Turner chief research officer Jack Wakshlag said cable's performance was boosted by strong ratings for several original series. Six scripted originals have averaged at least a 2.0 rating during the summer: USA Network's Monk
(3.4 rating) and The Dead Zone
(3.3); Lifetime's Strong Medicine
(2.8), The Division
(2.4) and For The People
(2.2); and Turner Network Television's Witchblade: The Series

"When you look on the broadcast side, two or three hits out of ten is a good batting average, and cable has done far better than that this summer," Wakshlag said. "The networks are getting better at [developing original programming] and the networks are getting bigger, so they have a greater voice to promote [programming]."

Nevertheless, the broadcast networks, driven by the fall introduction of their new lineups, will most likely regain their viewership advantage in the fourth quarter and first-quarter 2003.

"The cable networks are becoming the dominant source for half a year and the broadcast networks will be dominant for the other half," he said.

But on the news front, where 59 percent of viewers receive their information from cable outlets, Wakshlag believes the medium will continue to build on its advantage:

"People are used to getting the news when they want it," he said.


As for individual networks, Fox News Channel led the pack with a 0.6 total-day rating, up 50 percent from last summer. Cable News Network was the only other news service to post a ratings increase during the period, rising 67 percent to a 0.5.

MSNBC and CNN Headline News were flat with a 0.3 and a 0.2, respectively, while CNBC was down 33 percent to a 0.2.

In primetime, Fox News grew 57 percent to a 1.1, while CNN moved up 14 percent to a 0.8 average. MSNBC and Headline were even with last summer at a 0.4 and 0.2, respectively. CNBC declined 50 percent to a 0.2.

Lifetime is positioned to finish with a 2.1 primetime household rating, which would best TNT with a 1.9. USA is expected to take the top spot in primetime among adults 18 to 34, 18 to 49 and 25 to 54.

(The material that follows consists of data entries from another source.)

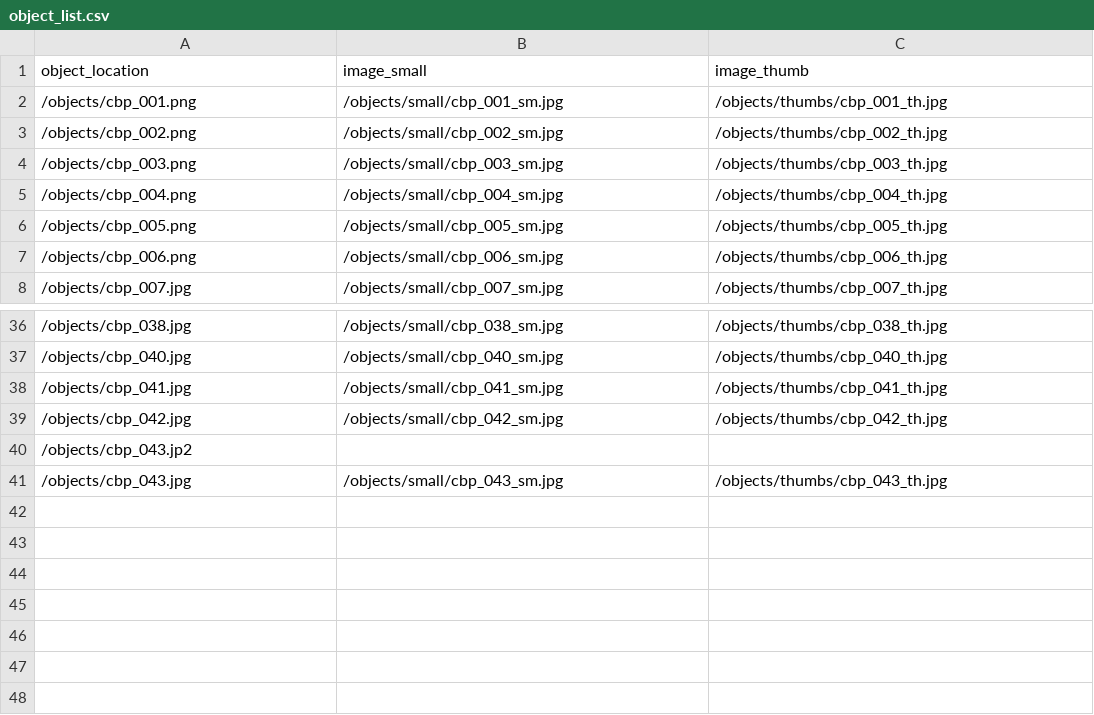
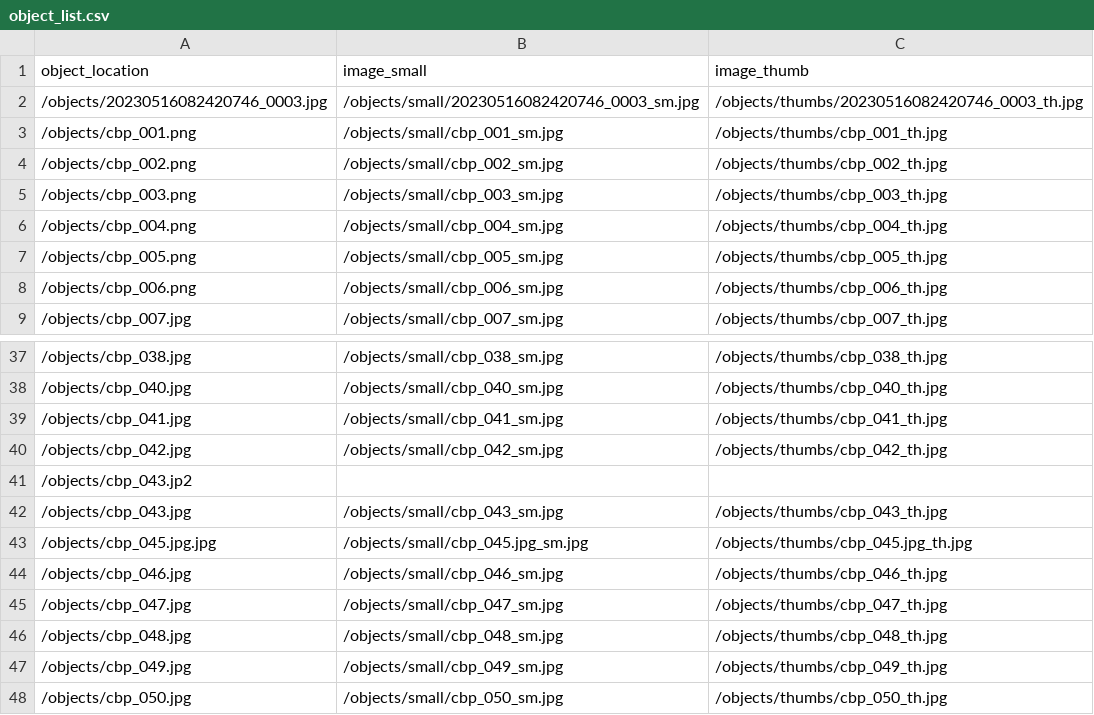
Before and after one commit to jawalsh/comic-book-paratexts, a CSV file: objects/object_list.csv, drawn as a sheet; only a part is shown, gaps mark what is left out; the diff names each change by its address in the sheet, - before the commit and + after, or states it on an @@ line.

```diff
--- a/objects/object_list.csv
+++ b/objects/object_list.csv
+row 2: /objects/20230516082420746_0003.jpg | /objects/small/20230516082420746_0003_sm.jpg | /objects/thumbs/20230516082420746_0003_th.jpg
+row 43: /objects/cbp_045.jpg.jpg | /objects/small/cbp_045.jpg_sm.jpg | /objects/thumbs/cbp_045.jpg_th.jpg
+row 44: /objects/cbp_046.jpg | /objects/small/cbp_046_sm.jpg | /objects/thumbs/cbp_046_th.jpg
+row 45: /objects/cbp_047.jpg | /objects/small/cbp_047_sm.jpg | /objects/thumbs/cbp_047_th.jpg
+row 46: /objects/cbp_048.jpg | /objects/small/cbp_048_sm.jpg | /objects/thumbs/cbp_048_th.jpg
+row 47: /objects/cbp_049.jpg | /objects/small/cbp_049_sm.jpg | /objects/thumbs/cbp_049_th.jpg
+row 48: /objects/cbp_050.jpg | /objects/small/cbp_050_sm.jpg | /objects/thumbs/cbp_050_th.jpg
```
Also changed, not shown: 1 other file.
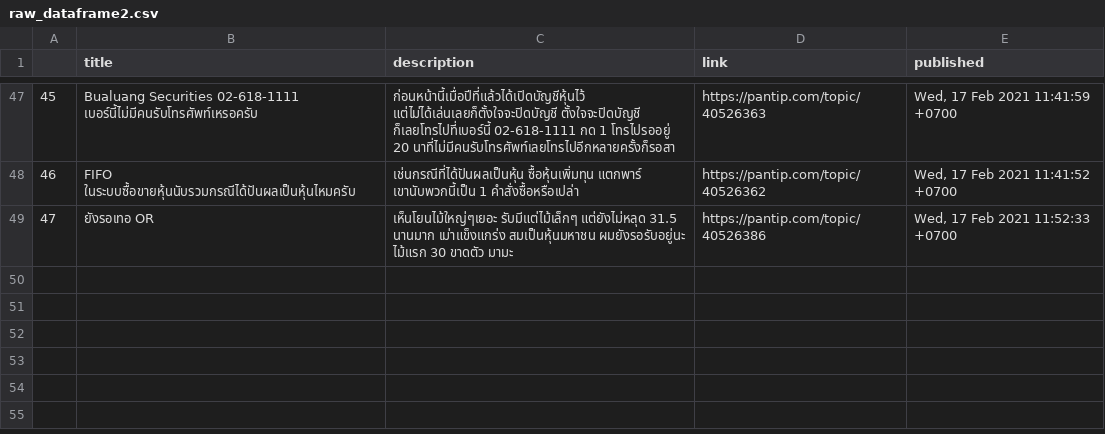
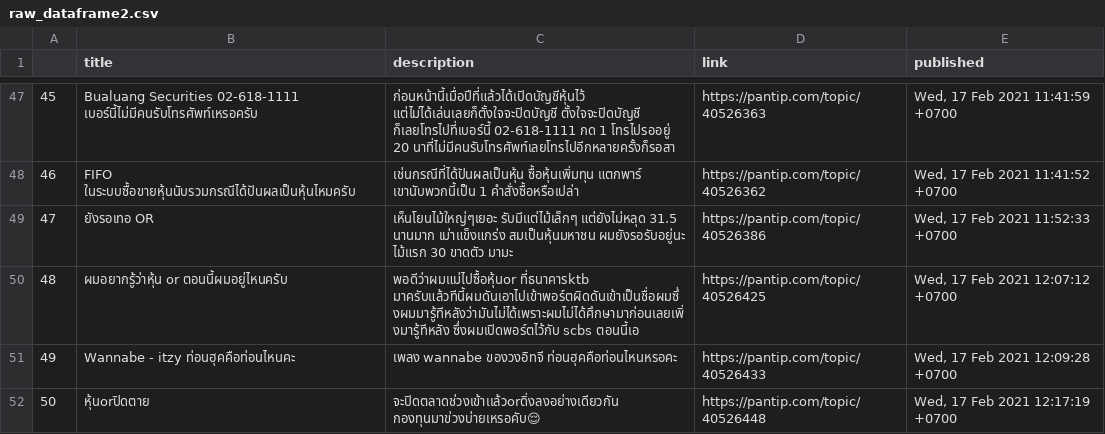
Before and after one commit to M1K4D/pantip_feed, a CSV file: raw_dataframe2.csv, drawn as a sheet; only a part is shown, gaps mark what is left out; the diff names each change by its address in the sheet, - before the commit and + after, or states it on an @@ line.

```diff
--- a/raw_dataframe2.csv
+++ b/raw_dataframe2.csv
+row 50: 48 | ผมอยากรู้ว่าหุ้น or ตอนนี้ผมอยู่ไหนครับ | พอดีว่าผมแม่ไปซื้อหุ้นor ที่ธนาคารktb มาครับแล้วทีนี้ผมดันเอาไปเข้าพอร์ตผิดดันเข้าเป็นชื่อผมซึ่งผมมารู้ทีหลังว่ามันไม่ได้เพราะผมไม่ได้ศึกษามาก่อนเลยเพิ่งมารู้ทีหลัง ซึ่งผมเปิดพอร์ตไว้กับ scbs ตอนนี้เอ | https://pantip.com/topic/40526425 | Wed, 17 Feb 2021 12:07:12 +0700
+row 51: 49 | Wannabe - itzy ท่อนฮุคคือท่อนไหนคะ | เพลง wannabe ของวงอิทจี ท่อนฮุคคือท่อนไหนหรอคะ | https://pantip.com/topic/40526433 | Wed, 17 Feb 2021 12:09:28 +0700
+row 52: 50 | หุ้นorปิดตาย | จะปิดตลาดช่วงเข้าเเล้วorดิ่งลงอย่างเดียวกัน กองทุนมาข่วงบ่ายเหรอคับ😌 | https://pantip.com/topic/40526448 | Wed, 17 Feb 2021 12:17:19 +0700
```
Also changed, not shown: raw_dataframe.csv, 1 other file.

Perennial total-day power Nickelodeon is that category's projected winner for the summer with a 1.6 mark, ahead of Cartoon Network's 1.3 average.